[Stored data]
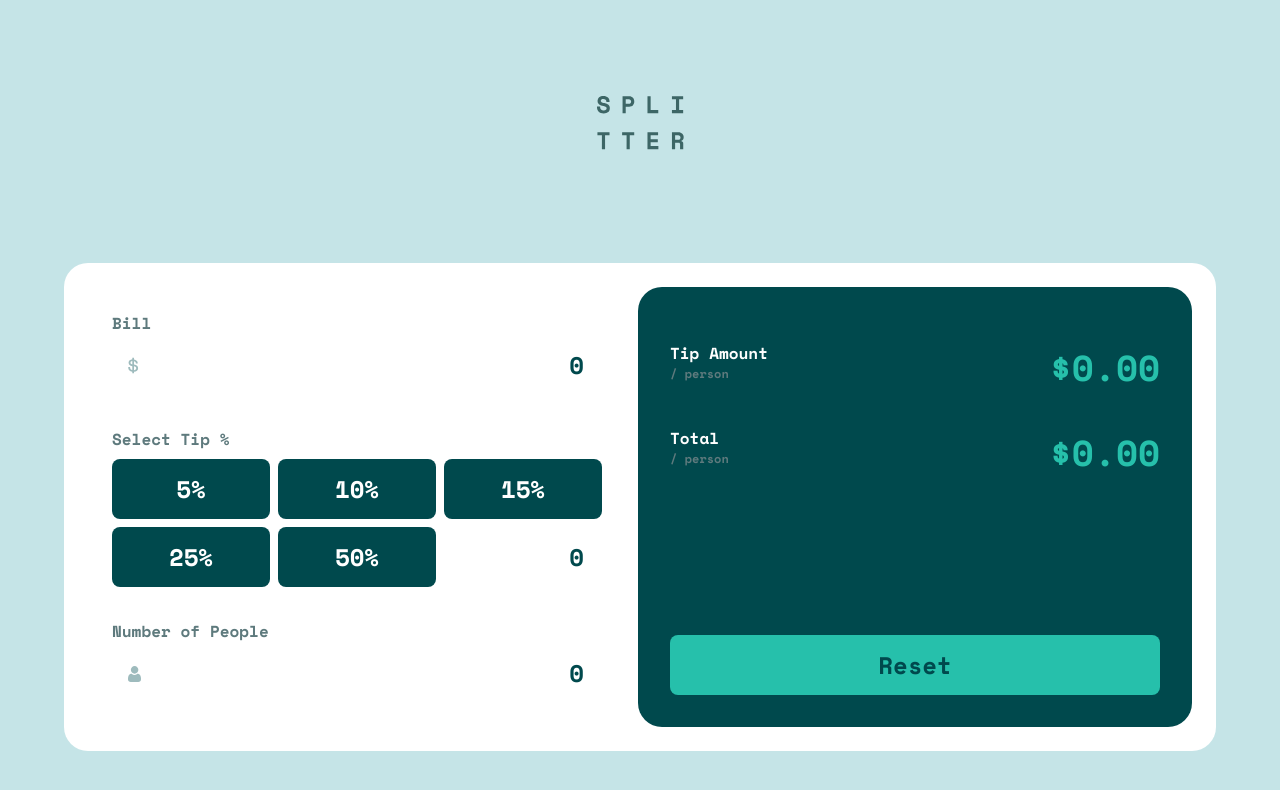
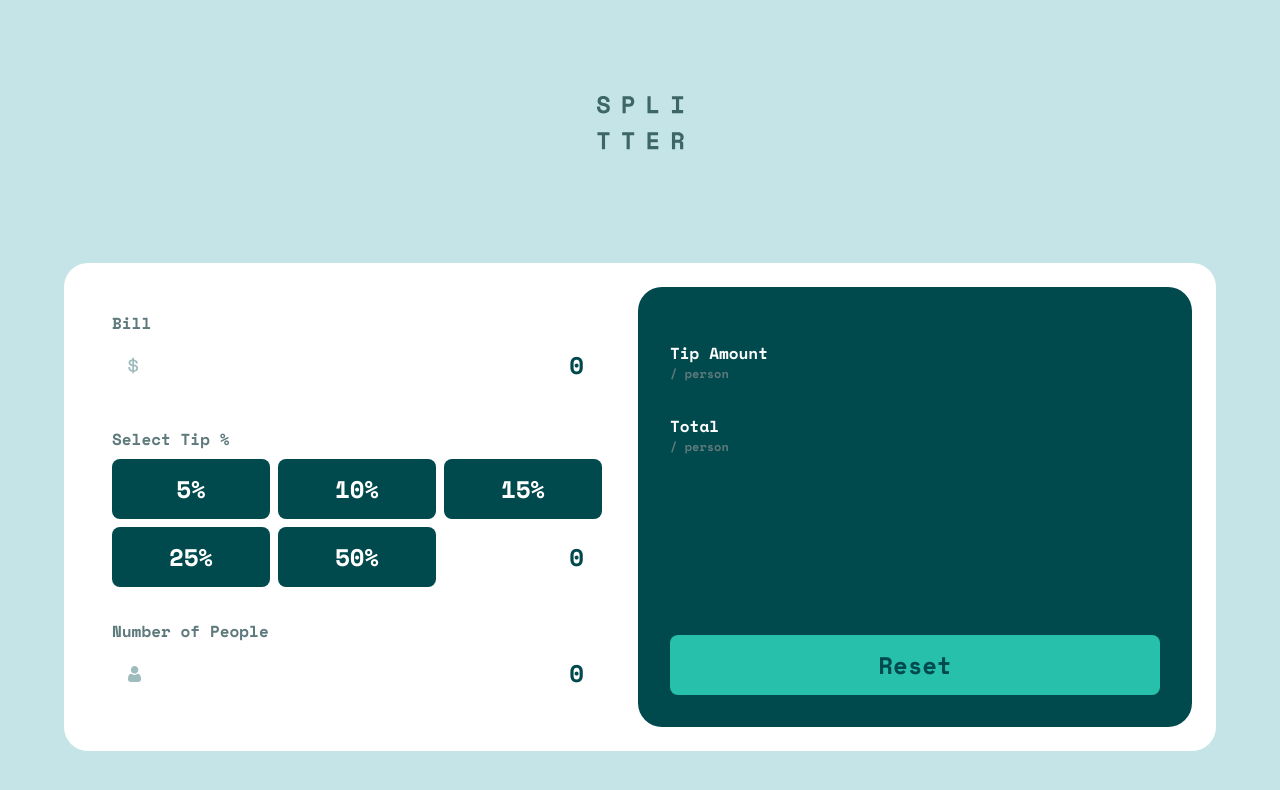
Before and after one commit to akkitheakhil/ng-tip-calculator, an Angular app: page / in a window 1280 px wide. Shown: the top 790 px of the page. Built offline with nearby package versions, Linux system fonts and the light colour scheme.

Commit message:
feat: refactor code

```diff
--- a/src/app/app.component.ts
+++ b/src/app/app.component.ts
@@ -36,22 +36,20 @@ export class AppComponent implements OnInit {
   protected persons = signal(0);
   protected tip = signal(0);
 
+  protected tipAmount = computed(() => (this.tip() * this.billAmount()) / 100);
+
+  protected tipAmountPerPerson = computed(
+    () => this.tipAmount() / this.persons()
+  );
+
+  protected totalAmount = computed(
+    () => (this.billAmount() + this.tipAmount()) / this.persons()
+  );
+
   protected tipSelectors = toSignal(this.httpService.getTipSelector(), {
     injector: this.injector,
     initialValue: [],
   });
-
-  protected tipAmount = computed(
-    () => (this.tip() * this.billAmount()) / 100 || 0
-  );
-
-  protected tipAmountPerPerson = computed(
-    () => this.tipAmount() / this.persons() || 0
-  );
-
-  protected totalAmount = computed(
-    () => (this.billAmount() + this.tipAmount()) / this.persons() || 0
-  );
 
   ngOnInit(): void {
     effect(
```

[Problem] Tally the lines above that contain "computed"; give only the number.

[Solution to this exercise] 6